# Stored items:
──────────────────────────────

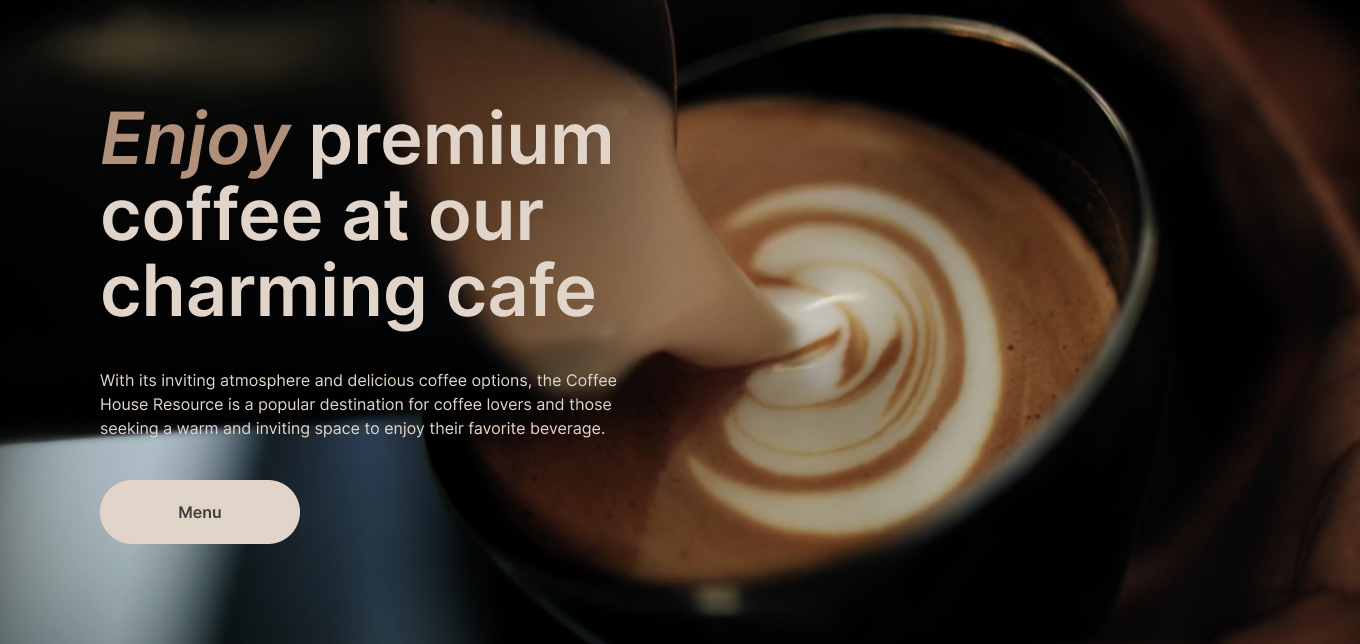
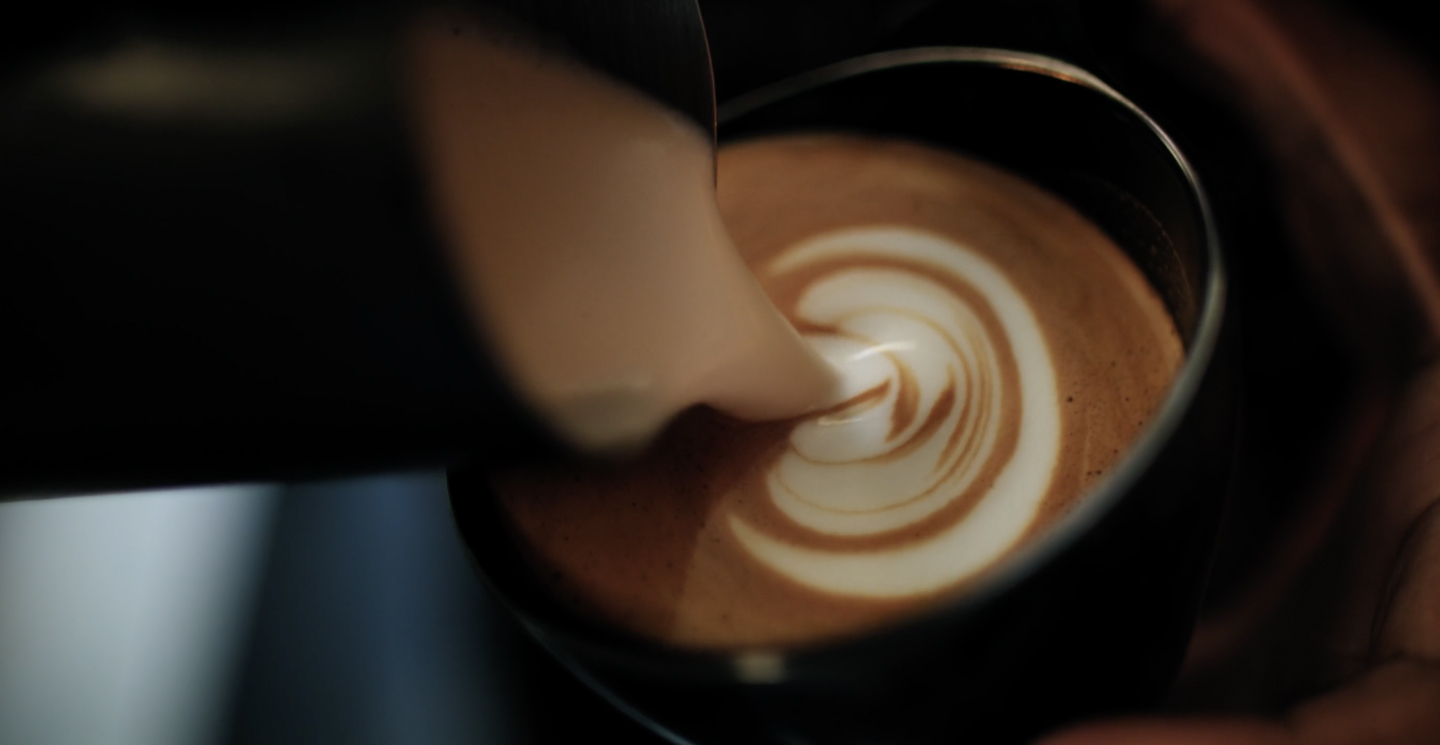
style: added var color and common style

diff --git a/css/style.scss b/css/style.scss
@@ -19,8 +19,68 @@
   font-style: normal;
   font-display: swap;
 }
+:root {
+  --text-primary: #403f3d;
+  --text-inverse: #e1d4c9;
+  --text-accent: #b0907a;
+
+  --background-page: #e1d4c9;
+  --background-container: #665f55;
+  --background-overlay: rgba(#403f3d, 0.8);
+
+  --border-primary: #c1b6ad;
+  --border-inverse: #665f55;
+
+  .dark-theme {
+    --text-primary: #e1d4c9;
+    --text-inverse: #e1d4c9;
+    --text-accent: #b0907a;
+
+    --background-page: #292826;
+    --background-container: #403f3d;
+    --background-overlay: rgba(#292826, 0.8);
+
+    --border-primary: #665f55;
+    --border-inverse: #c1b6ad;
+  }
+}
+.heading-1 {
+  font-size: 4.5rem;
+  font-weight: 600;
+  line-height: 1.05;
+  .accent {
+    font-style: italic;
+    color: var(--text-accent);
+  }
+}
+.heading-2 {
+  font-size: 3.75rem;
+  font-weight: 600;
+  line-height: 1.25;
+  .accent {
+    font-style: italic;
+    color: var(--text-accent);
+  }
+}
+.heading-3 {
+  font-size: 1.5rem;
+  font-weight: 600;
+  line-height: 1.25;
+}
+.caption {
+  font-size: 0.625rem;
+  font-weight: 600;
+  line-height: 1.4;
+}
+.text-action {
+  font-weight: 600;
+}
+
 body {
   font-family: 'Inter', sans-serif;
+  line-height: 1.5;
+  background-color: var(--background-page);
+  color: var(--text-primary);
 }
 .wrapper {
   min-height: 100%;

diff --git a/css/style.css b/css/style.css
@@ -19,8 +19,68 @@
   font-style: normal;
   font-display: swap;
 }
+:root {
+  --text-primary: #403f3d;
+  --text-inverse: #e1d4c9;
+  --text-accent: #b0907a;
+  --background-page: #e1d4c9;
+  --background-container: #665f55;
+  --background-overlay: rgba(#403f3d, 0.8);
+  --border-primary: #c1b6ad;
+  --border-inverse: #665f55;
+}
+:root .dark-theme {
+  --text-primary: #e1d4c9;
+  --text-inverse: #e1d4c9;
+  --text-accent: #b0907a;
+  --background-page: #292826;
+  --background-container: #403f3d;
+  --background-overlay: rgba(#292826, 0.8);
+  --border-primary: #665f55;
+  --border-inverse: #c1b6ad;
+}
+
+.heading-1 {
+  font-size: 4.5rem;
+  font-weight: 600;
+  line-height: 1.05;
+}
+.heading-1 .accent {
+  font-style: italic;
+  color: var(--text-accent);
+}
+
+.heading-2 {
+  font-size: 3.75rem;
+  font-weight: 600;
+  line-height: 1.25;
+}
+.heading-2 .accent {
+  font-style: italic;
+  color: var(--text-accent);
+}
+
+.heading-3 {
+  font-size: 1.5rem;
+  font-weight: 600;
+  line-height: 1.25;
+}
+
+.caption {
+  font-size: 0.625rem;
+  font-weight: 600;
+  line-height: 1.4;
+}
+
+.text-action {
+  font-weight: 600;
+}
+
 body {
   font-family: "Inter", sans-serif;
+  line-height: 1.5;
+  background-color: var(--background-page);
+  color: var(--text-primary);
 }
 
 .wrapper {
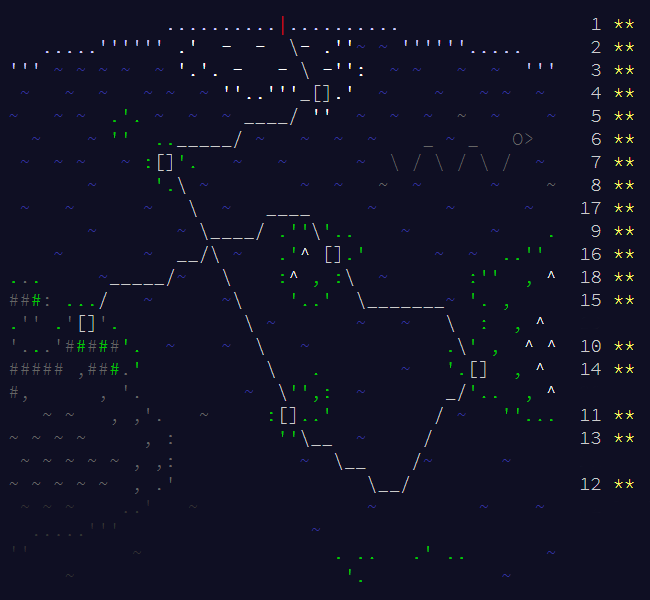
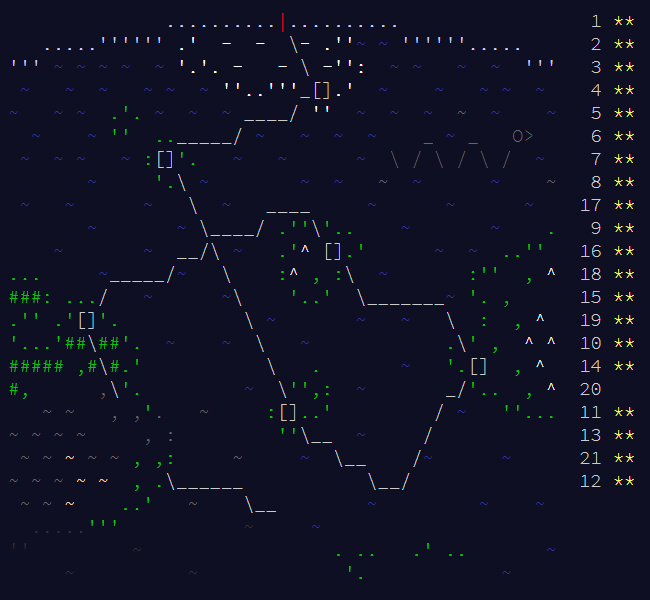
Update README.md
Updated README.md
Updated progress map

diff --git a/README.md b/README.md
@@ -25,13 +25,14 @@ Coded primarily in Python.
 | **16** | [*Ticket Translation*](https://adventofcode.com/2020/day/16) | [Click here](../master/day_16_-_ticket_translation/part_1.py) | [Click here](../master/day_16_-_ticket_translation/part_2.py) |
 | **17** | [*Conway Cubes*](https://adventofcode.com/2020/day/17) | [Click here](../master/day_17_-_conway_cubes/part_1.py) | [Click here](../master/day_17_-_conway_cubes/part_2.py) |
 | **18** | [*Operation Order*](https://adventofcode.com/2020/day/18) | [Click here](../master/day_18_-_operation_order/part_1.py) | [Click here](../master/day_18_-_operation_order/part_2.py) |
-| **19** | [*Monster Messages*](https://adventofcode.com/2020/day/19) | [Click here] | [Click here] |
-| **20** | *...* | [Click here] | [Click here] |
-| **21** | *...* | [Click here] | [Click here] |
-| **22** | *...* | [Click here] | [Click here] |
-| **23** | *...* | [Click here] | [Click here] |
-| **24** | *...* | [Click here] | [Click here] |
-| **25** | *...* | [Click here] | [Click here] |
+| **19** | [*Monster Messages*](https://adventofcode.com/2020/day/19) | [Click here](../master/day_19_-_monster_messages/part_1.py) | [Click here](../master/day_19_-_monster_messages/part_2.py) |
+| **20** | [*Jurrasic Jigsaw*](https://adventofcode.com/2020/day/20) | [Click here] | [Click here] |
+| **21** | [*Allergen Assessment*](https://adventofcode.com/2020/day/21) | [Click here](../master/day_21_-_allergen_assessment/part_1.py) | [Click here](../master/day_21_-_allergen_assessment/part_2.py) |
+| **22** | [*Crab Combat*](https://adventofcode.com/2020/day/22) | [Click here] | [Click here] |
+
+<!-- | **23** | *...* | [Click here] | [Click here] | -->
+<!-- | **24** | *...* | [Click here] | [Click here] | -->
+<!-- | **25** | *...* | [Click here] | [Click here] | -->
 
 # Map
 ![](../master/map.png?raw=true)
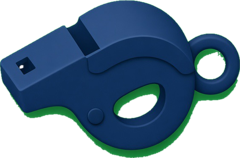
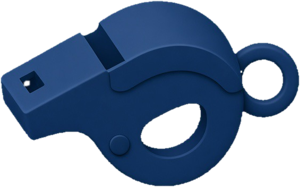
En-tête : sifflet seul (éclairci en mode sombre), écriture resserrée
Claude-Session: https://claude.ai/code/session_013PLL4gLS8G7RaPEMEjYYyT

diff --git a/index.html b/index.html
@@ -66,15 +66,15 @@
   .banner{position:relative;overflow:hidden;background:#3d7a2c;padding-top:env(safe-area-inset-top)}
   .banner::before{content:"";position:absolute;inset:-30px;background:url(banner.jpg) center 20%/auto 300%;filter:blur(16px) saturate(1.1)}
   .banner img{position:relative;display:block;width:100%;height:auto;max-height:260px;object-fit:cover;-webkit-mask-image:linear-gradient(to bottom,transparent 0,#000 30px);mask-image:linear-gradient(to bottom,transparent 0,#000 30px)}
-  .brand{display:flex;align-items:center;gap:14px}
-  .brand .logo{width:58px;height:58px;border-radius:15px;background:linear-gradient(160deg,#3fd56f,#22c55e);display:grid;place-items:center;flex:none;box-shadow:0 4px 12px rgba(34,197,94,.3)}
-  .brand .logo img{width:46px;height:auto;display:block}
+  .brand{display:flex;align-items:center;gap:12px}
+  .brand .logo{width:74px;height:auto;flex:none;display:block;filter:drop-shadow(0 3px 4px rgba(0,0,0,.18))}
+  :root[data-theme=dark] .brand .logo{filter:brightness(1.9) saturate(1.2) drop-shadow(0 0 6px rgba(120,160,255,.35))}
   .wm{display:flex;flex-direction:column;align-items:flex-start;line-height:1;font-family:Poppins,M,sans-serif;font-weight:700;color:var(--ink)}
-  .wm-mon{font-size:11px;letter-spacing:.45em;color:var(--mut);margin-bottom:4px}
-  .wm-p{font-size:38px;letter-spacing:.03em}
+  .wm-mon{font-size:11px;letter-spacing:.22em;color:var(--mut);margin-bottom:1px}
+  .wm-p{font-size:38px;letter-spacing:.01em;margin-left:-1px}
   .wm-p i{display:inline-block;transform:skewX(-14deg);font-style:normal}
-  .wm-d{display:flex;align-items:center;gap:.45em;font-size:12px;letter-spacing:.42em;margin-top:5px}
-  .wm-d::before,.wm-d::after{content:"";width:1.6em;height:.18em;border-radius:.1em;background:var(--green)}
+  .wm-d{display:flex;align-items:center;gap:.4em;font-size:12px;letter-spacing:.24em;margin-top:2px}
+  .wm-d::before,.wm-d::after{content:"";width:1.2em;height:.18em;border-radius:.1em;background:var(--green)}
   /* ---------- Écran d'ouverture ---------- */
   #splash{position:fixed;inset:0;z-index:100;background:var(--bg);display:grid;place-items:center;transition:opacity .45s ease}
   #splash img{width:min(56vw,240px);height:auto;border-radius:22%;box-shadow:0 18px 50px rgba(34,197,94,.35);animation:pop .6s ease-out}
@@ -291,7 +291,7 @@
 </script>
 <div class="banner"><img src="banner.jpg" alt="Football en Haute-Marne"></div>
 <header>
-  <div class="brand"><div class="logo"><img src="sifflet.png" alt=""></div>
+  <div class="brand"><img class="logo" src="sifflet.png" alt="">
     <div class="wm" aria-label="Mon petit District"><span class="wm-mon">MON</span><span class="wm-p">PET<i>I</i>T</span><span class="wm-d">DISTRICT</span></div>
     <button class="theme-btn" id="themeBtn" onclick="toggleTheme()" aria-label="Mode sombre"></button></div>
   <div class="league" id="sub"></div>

──────────────────────────────

# About this task:
Above are some records; copy each line there that contains "Updated".

# Result:
Updated README.md
Updated progress map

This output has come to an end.